- [Description of the task]
Look through the entries below and return all lines including the word "TooltipPrimitive".

- [Exercise inputs]
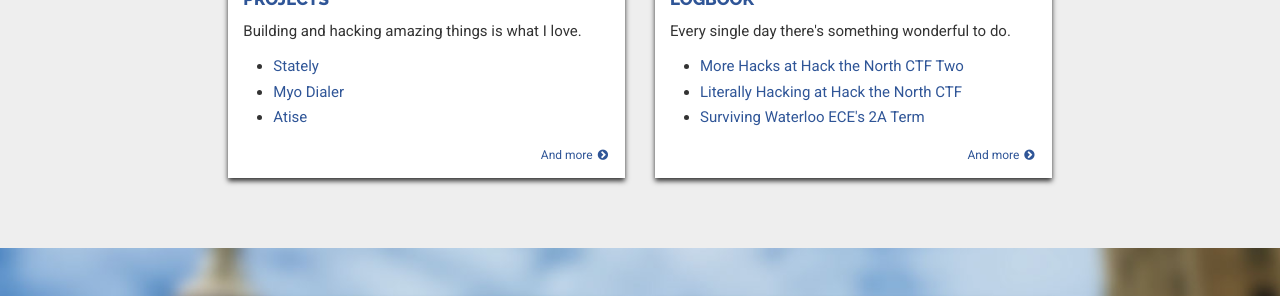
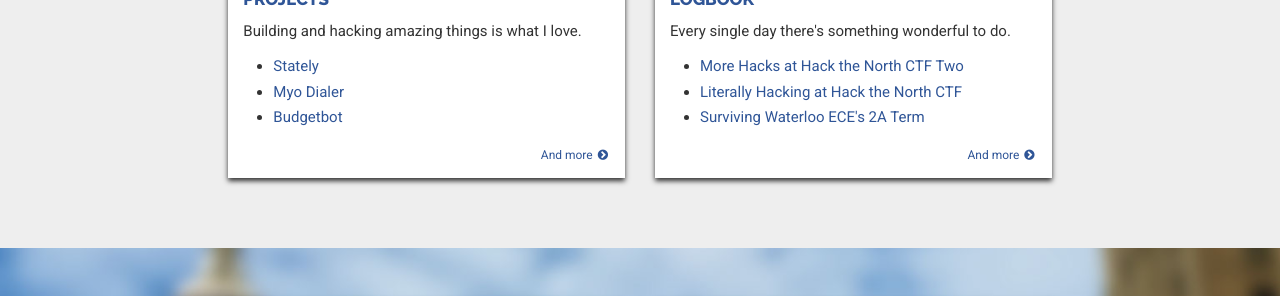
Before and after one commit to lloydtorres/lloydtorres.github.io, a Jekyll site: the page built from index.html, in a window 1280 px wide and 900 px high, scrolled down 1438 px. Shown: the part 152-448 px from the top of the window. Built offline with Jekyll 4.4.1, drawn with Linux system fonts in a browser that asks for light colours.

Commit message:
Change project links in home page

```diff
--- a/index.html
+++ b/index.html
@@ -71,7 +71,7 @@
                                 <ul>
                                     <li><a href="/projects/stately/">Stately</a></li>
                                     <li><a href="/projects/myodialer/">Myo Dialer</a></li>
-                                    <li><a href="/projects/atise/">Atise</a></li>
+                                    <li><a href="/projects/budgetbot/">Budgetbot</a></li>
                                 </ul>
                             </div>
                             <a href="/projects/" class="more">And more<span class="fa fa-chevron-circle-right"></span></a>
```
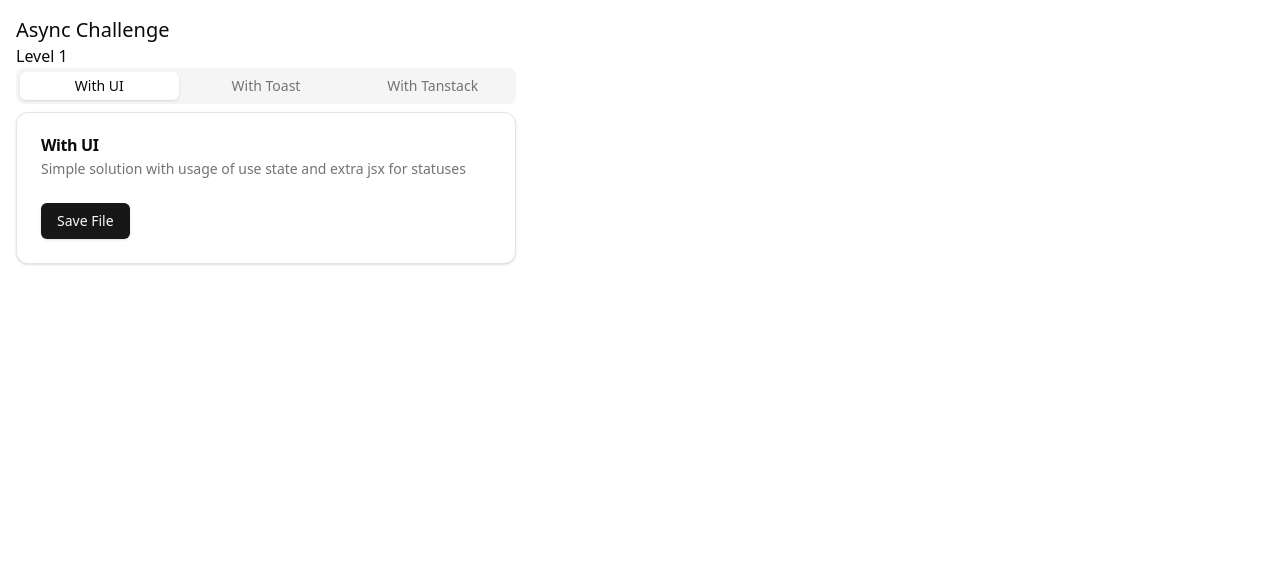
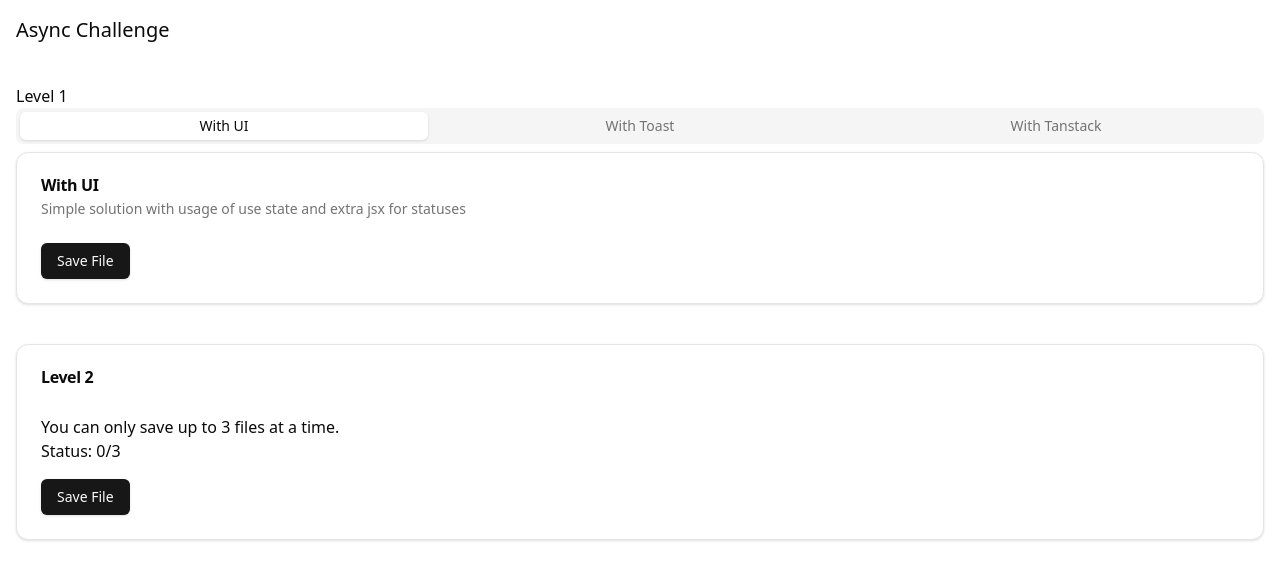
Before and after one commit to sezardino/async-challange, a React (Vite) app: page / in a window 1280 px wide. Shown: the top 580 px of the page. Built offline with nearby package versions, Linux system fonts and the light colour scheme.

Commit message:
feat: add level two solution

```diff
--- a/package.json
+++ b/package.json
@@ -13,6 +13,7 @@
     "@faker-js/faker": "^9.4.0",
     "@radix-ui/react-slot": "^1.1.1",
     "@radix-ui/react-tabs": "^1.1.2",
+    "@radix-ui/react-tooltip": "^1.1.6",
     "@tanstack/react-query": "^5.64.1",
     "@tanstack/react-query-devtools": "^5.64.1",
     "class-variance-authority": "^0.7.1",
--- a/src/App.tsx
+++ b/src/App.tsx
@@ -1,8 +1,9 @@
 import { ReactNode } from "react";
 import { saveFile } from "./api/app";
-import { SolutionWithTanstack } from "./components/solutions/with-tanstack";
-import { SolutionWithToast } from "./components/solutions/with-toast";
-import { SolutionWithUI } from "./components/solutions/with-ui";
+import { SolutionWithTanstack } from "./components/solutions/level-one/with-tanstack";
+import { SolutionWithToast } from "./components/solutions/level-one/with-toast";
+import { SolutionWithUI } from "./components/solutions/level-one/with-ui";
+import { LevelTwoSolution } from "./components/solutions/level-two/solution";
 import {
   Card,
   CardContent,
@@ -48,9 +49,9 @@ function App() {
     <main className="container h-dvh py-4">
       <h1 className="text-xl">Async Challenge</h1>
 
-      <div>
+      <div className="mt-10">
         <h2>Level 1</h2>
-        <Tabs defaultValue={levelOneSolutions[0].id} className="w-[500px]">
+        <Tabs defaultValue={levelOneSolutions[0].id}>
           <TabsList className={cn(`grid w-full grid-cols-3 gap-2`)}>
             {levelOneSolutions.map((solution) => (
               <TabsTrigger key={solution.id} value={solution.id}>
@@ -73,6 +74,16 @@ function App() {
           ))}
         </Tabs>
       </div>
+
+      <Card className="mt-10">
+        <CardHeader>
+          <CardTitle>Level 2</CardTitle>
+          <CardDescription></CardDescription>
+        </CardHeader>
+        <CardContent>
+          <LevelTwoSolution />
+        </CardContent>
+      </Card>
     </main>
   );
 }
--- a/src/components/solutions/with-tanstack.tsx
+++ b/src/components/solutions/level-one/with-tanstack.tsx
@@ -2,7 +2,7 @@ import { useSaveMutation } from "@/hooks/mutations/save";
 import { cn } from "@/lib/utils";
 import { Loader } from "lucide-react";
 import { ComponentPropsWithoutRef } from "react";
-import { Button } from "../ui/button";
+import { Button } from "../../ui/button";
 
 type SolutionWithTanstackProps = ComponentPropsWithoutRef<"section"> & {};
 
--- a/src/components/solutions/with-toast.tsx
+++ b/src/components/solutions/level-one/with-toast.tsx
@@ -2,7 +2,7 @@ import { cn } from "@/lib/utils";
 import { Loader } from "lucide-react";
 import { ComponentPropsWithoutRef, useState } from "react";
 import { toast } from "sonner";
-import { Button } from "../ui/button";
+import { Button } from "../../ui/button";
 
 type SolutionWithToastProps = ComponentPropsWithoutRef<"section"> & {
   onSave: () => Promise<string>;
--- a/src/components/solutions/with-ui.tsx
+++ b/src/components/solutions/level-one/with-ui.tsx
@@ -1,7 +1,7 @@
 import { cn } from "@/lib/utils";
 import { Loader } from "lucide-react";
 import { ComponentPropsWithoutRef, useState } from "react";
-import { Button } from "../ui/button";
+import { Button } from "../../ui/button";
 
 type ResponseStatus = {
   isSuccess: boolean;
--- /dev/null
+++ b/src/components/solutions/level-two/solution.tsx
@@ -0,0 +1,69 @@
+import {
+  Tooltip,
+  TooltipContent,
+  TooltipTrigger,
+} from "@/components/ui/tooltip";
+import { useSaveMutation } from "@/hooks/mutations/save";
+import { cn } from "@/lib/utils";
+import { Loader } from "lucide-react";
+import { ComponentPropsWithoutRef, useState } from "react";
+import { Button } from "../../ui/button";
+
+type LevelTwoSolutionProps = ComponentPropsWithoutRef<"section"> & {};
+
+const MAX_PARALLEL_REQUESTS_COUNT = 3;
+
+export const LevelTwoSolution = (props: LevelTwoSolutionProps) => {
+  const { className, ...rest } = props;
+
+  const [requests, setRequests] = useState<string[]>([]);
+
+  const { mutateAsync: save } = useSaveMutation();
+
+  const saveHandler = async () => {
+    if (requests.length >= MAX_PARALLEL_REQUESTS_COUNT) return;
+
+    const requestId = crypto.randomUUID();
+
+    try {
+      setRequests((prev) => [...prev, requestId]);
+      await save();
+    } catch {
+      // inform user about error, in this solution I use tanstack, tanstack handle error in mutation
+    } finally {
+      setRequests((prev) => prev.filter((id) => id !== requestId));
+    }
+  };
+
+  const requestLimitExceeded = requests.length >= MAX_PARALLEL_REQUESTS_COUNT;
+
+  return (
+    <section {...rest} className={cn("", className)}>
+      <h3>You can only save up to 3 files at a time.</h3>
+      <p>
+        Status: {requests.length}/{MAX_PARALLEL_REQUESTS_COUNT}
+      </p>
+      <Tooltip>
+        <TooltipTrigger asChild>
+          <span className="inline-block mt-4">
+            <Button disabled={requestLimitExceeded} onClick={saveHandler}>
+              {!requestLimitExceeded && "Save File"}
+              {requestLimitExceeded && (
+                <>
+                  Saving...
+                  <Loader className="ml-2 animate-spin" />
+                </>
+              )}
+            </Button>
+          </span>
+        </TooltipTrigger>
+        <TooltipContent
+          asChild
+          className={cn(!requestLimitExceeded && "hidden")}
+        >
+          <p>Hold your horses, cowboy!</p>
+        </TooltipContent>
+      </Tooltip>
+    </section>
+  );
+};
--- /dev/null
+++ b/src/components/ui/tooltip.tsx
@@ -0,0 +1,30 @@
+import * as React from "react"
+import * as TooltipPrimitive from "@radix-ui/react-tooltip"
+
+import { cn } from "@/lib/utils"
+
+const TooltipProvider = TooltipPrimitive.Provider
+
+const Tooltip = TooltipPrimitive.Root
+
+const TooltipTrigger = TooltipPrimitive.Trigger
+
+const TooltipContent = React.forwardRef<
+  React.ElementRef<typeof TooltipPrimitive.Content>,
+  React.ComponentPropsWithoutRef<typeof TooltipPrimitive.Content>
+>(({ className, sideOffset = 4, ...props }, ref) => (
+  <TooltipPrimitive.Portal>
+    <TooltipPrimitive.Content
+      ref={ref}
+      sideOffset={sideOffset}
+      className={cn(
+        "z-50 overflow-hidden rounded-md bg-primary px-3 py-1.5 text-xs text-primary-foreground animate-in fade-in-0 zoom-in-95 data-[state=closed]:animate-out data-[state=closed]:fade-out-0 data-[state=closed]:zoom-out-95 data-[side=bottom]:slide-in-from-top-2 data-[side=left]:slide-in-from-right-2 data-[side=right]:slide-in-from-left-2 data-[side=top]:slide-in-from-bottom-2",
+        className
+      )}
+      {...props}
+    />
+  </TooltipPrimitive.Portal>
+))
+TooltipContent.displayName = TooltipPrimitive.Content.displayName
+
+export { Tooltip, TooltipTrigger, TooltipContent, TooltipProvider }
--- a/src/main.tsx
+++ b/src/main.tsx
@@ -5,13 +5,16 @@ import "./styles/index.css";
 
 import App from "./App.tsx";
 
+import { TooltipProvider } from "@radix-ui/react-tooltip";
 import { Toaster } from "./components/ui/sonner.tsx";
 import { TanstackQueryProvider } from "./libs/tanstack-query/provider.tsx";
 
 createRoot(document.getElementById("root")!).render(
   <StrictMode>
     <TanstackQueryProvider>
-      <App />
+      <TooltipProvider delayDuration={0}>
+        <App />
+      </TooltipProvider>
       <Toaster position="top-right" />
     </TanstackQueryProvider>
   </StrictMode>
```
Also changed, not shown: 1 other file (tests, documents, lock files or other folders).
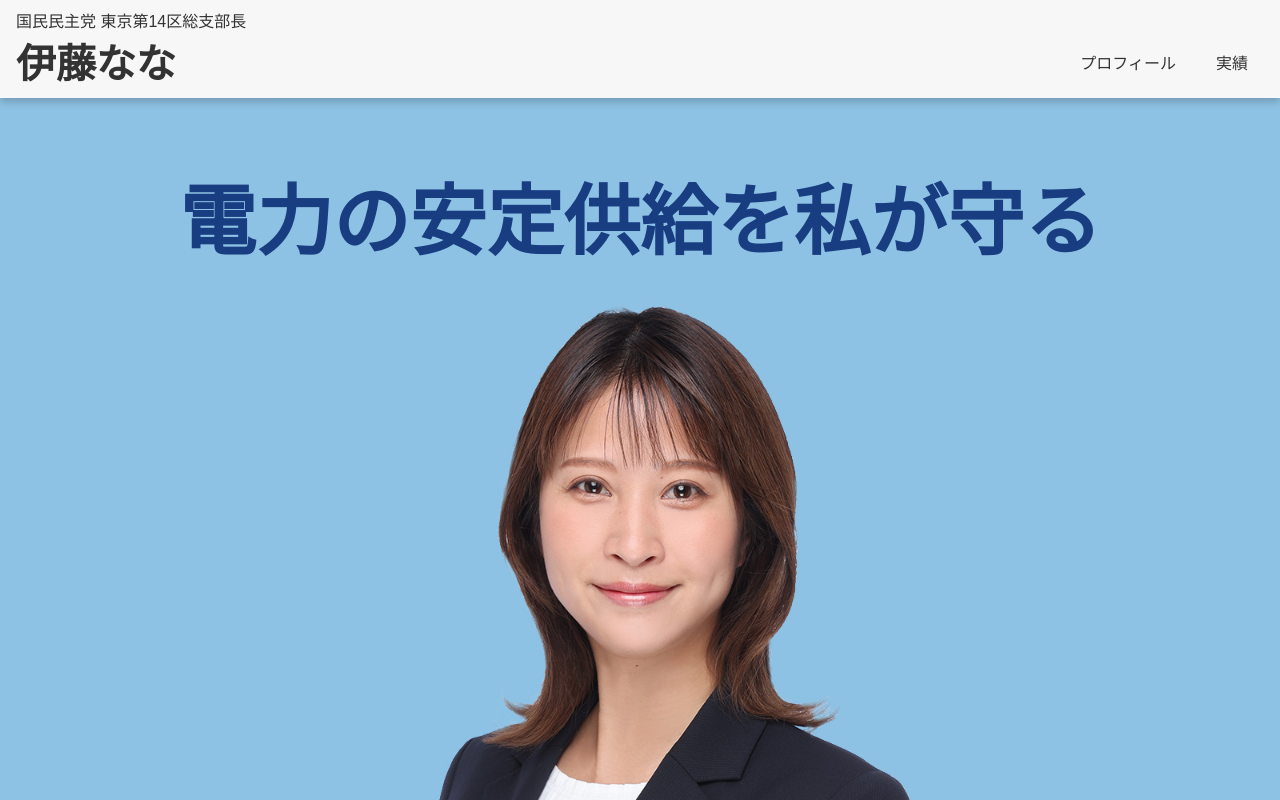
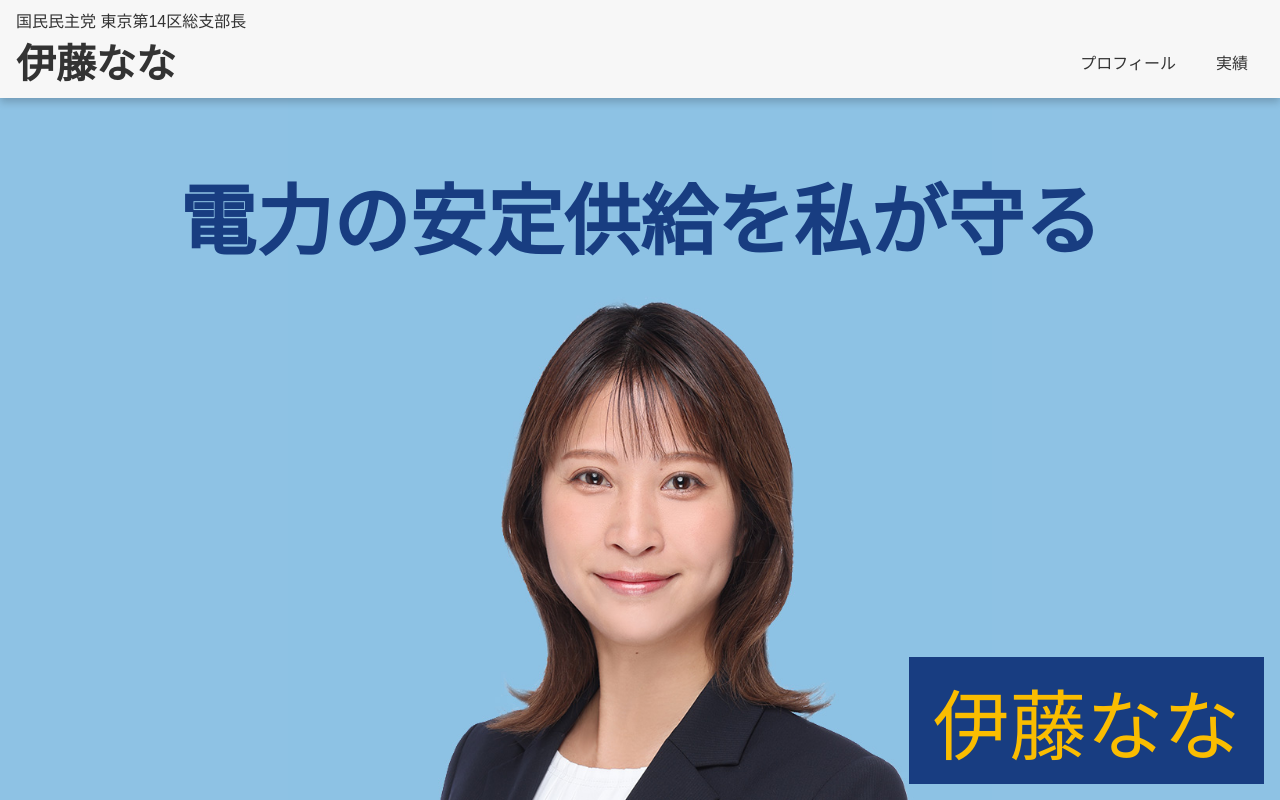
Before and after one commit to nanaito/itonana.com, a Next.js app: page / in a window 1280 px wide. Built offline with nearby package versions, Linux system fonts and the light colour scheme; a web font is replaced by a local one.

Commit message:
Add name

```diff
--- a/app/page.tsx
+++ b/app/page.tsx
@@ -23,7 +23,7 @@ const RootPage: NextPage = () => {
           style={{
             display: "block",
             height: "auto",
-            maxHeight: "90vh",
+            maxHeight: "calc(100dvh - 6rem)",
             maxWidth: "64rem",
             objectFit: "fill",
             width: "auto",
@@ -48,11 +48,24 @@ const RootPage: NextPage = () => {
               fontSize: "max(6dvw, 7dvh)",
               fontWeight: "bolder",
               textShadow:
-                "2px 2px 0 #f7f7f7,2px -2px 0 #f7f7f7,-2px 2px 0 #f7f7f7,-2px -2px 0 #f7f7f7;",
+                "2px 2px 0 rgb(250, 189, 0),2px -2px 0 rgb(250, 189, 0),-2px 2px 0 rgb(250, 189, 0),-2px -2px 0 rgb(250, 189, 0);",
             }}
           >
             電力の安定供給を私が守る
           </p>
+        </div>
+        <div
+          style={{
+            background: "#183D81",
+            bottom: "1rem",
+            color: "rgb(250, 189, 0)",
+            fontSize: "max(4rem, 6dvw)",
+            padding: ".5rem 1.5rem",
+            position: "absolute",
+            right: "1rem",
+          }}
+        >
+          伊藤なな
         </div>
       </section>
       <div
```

- [Output for this task]
+import * as TooltipPrimitive from "@radix-ui/react-tooltip"
+const TooltipProvider = TooltipPrimitive.Provider
+const Tooltip = TooltipPrimitive.Root
+const TooltipTrigger = TooltipPrimitive.Trigger
+  React.ElementRef<typeof TooltipPrimitive.Content>,
+  React.ComponentPropsWithoutRef<typeof TooltipPrimitive.Content>
+  <TooltipPrimitive.Portal>
+    <TooltipPrimitive.Content
+  </TooltipPrimitive.Portal>
+TooltipContent.displayName = TooltipPrimitive.Content.displayName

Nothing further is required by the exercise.